Containerships, a subsidiary of CMA CGM Group took delivery of its first container ship powered by liquefied natural gas (LNG) in 2018 and CMA CGM itself will receive its nine 22,000-TEU container ships powered by LNG from 2020..
Costs for compliance
Naturally, such compliance requirements bring along with it additional costs and uncertainty in terms of fuel costs for shipping lines and customers..
Carriers will be exposed to huge costs in preparing the ships to meet the required standards, some of which costs are expected to be incurred as part of the preparations for IMO2020..
MSC estimates that the cost of the various changes that will need to be made to their fleet and its fuel supply is in excess of two billion dollars (USD) per year while Maersk Line expects its extra fuel and compliance costs to exceed USD 2 billion..
Hapag Lloyd’s CEO mentioned that they are expecting their low sulfur fuel costs to be around USD75-100 million during the 4th Quarter of 2019 in order to be ready for IMO2020 implementation date of Jan 1, 2020..
Many shipping lines like CMA-CGM, ONE, OOCL and APL had announced that the costs for compliance will have to be passed on to customers/trade and this will be done through the implementation of new or adjustment to existing fuel surcharges, which may vary based on the trade lanes..
What will be the impact of IMO2020 on cargo owners..??
Well, the shipping lines have made their intentions clear by implementing additional surcharges to cover for these extra costs that they will be incurring to operate their ships on cleaner fuel..
They have categorically announced that they are not going to pay for these costs alone as environmental protection is everyone’s baby..
So naturally either the seller or buyer will have to foot the bill for these additional surcharges..
These type of surcharges will form an interesting part of price negotiations in a sales contract between a seller and buyer as these are new charges and may not have been included thus far in the negotiations..
How is the MFR calculated..??
Each line calculates these surcharges in different ways as there are several factors such as services, trade lanes, the efficiency of ships on these trade lanes, the weight distribution on the head haul and backhaul, consumption per day, port stays etc..

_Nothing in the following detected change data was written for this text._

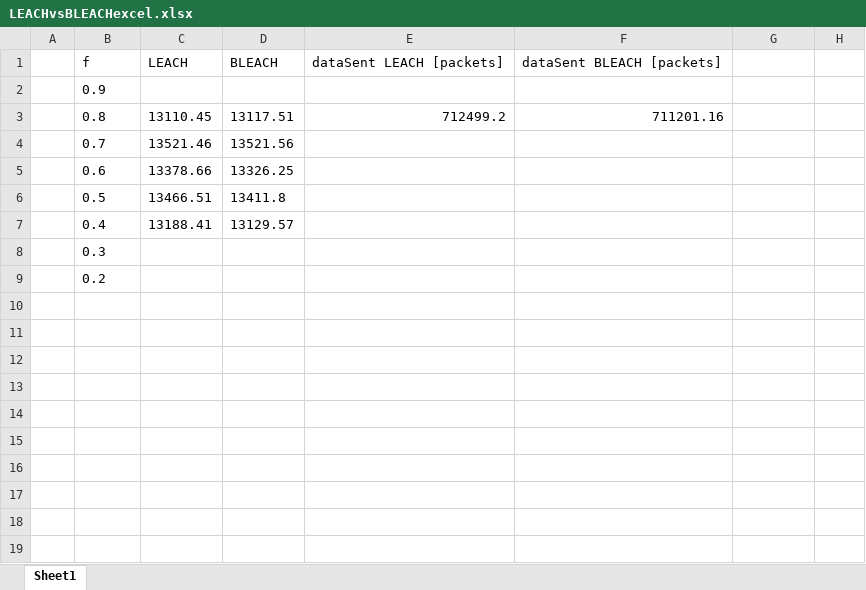
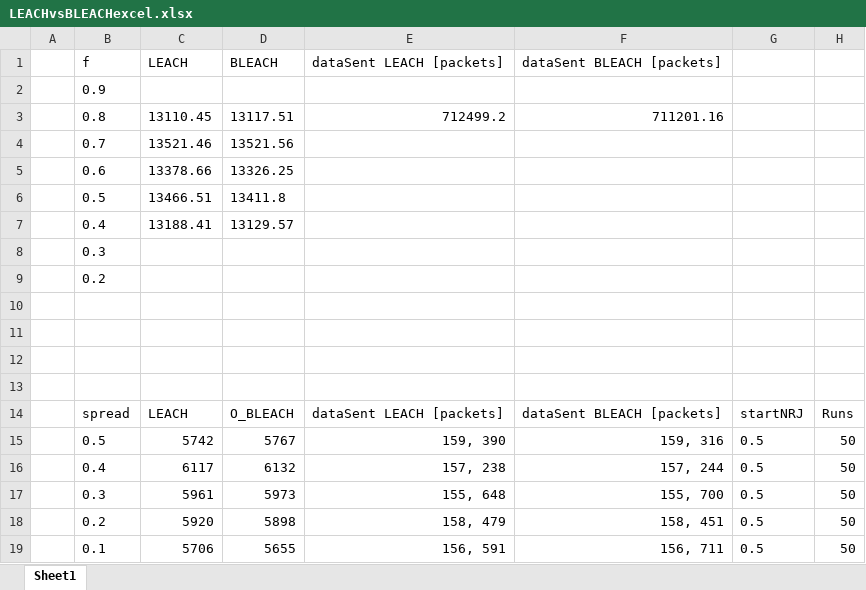
Before and after one commit to PaxelK/ThesisWorkCybercom, an Excel workbook: pyFiles/MPC/Results/LEACHvsBLEACHexcel.xlsx, sheet Sheet1, drawn as a sheet; values as stored, in another font and other column widths than the file's, no borders; the diff names each change by its address in the sheet, - before the commit and + after, or states it on an @@ line.

Commit message:
REsults for leach vs O_bleach

```diff
--- a/pyFiles/MPC/Results/LEACHvsBLEACHexcel.xlsx (sheet Sheet1)
+++ b/pyFiles/MPC/Results/LEACHvsBLEACHexcel.xlsx (sheet Sheet1)
+row 10: (empty)
+row 11: (empty)
+row 12: (empty)
+row 13: (empty)
+row 14:  | spread | LEACH | O_BLEACH | dataSent LEACH [packets] | dataSent BLEACH [packets] | startNRJ | Runs
+row 15:  | 0.5 | 5742 | 5767 | 159, 390 | 159, 316 | 0.5 | 50
+row 16:  | 0.4 | 6117 | 6132 | 157, 238 | 157, 244 | 0.5 | 50
+row 17:  | 0.3 | 5961 | 5973 | 155, 648 | 155, 700 | 0.5 | 50
+row 18:  | 0.2 | 5920 | 5898 | 158, 479 | 158, 451 | 0.5 | 50
+row 19:  | 0.1 | 5706 | 5655 | 156, 591 | 156, 711 | 0.5 | 50
```
Also changed, not shown: pyFiles/MPC/Results/ResultsMPC.xlsx, 20 other files.
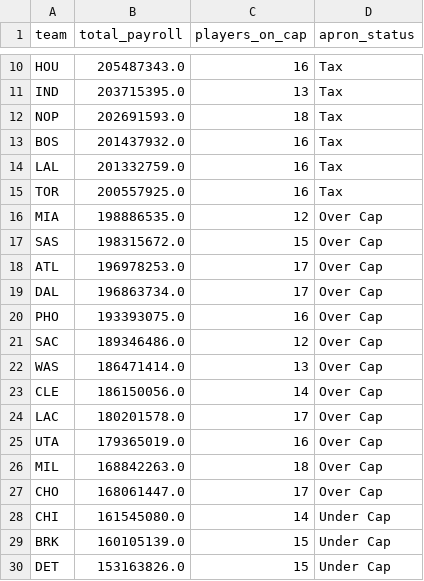
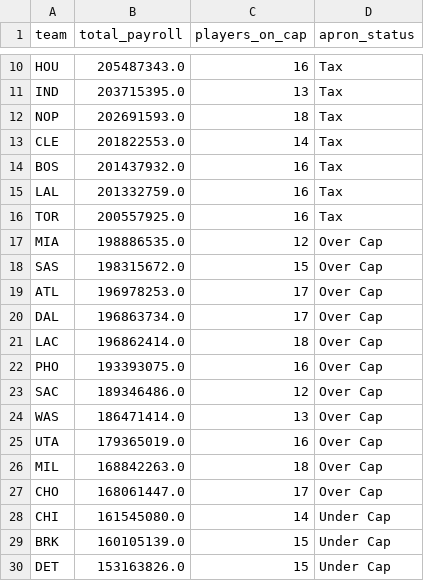
Before and after one commit to CalvinChappell/NBA-Player-Value-Model, a CSV file: outputs/team_payroll.csv, drawn as a sheet; only a part is shown, gaps mark what is left out; removed rows and columns are numbered as before the commit, all else as after; the diff names each change by its address in the sheet, - before the commit and + after, or states it on an @@ line.

```diff
--- a/outputs/team_payroll.csv
+++ b/outputs/team_payroll.csv
+row 13: CLE | 201822553.0 | 14 | Tax
+row 21: LAC | 196862414.0 | 18 | Over Cap
-row 23: CLE | 186150056.0 | 14 | Over Cap
-row 24: LAC | 180201578.0 | 17 | Over Cap
```
Also changed, not shown: data/manual/contract_overrides.csv.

For example, Hapag Lloyd announced the introduction of a Marine Fuel Recovery (MFR) mechanism which is to be calculated as below :
MFR (per TEU) = Fuel Price (per ton) x Fuel Consumption (per ton)/Carrier TEU
Based on this calculation, the Marine Fuel Recovery surcharge could vary between per trade from a low of USD124/TEU to a high of USD368/TEU depending on trade lane and different fuel price bands per tonne..
If you are a shipper that ships around 10,000 containers a year on a specific trade lane, you could end up paying USD1,240,000 on the low end to USD3,680,000 on the high end if you ship only 20’s or USD2,480,000 on the low end to USD7,360,000 on the high end if you ship only 40’s only for this surcharge..!!
Is this how it is going to work..?? Only time may tell..
Many small volume shippers are nervous that they will end up paying the bulk of these new surcharges compared to the larger volume shippers because they don’t have the volumes to demand a separate MFR formula and may be forced to accept the surcharges imposed by the carriers..
One one hand while the cost impact of IMO2020 could be a deal breaker for many, it could be an opportunity for many others to develop bio fuels for use in the ships..
We may not yet be able to calculate the true cost of IMO2020 for consumers around the world but what we do know that this has been implemented to combat climate change in whichever way possible although maritime shipping has one of the lowest carbon emissions compared to other modes of transport..
I like how you break things down. How helpful!